◆ **SUPPLIED RECORDS**:
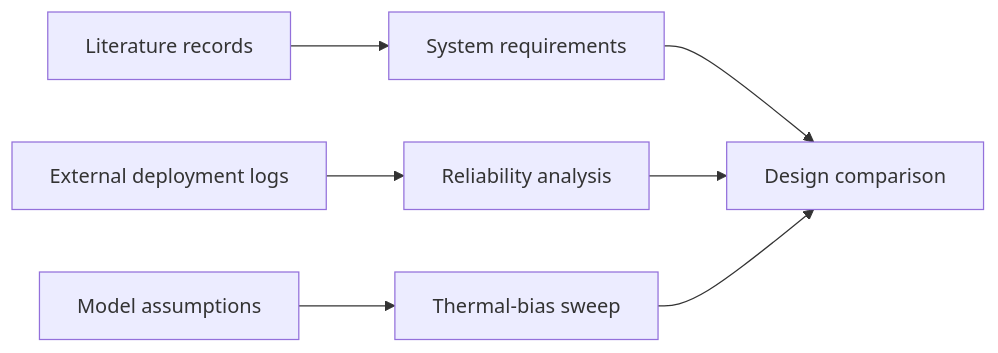
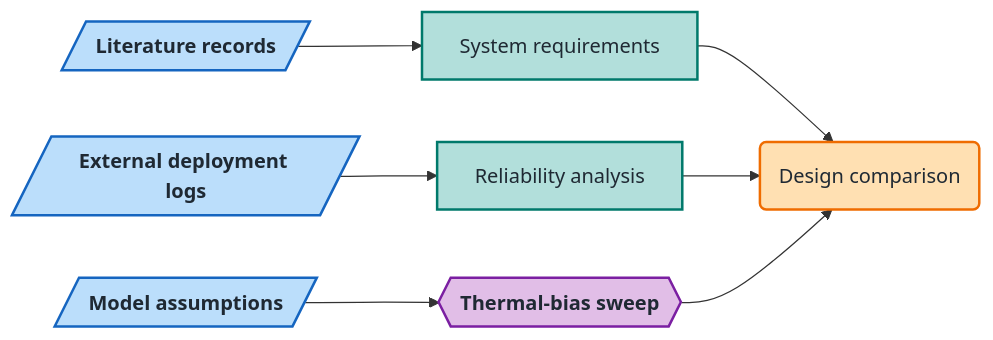
The diagram in README.md (500ft/Enclosure-Research), drawn with Mermaid before and after one commit. The commit also changed other lines of this file, not shown here.

Commit message:
docs: re-encode method diagram in the repo-standard visual language
Role-encoded mermaid (shape carries the role, color reinforces it):
parallelogram = input, rectangle = process, hexagon = core method,
diamond = gate, rounded = result, pill = endpoint. Same flow content.

````diff
--- a/README.md
+++ b/README.md
@@ -32,9 +32,14 @@
 ```mermaid
 flowchart LR
-    L[Literature records] --> S[System requirements]
-    D[External deployment logs] --> R[Reliability analysis]
-    A[Model assumptions] --> T[Thermal-bias sweep]
-    S --> C[Design comparison]
+    classDef input    fill:#bbdefb,stroke:#1565c0,stroke-width:2px,color:#1f2933,font-weight:bold;
+    classDef process  fill:#b2dfdb,stroke:#00796b,stroke-width:2px,color:#1f2933;
+    classDef core     fill:#e1bee7,stroke:#7b1fa2,stroke-width:2px,color:#1f2933,font-weight:bold;
+    classDef result   fill:#ffe0b2,stroke:#ef6c00,stroke-width:2px,color:#1f2933;
+
+    L[/Literature records/]:::input --> S[System requirements]:::process
+    D[/External deployment logs/]:::input --> R[Reliability analysis]:::process
+    A[/Model assumptions/]:::input --> T{{Thermal-bias sweep}}:::core
+    S --> C(Design comparison):::result
     R --> C
     T --> C
 ```
````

◆ **WHAT IS REQUIRED**:
Return only the number of lines in the data above that hold the word "result".

◆ **TASK SOLUTION**:
3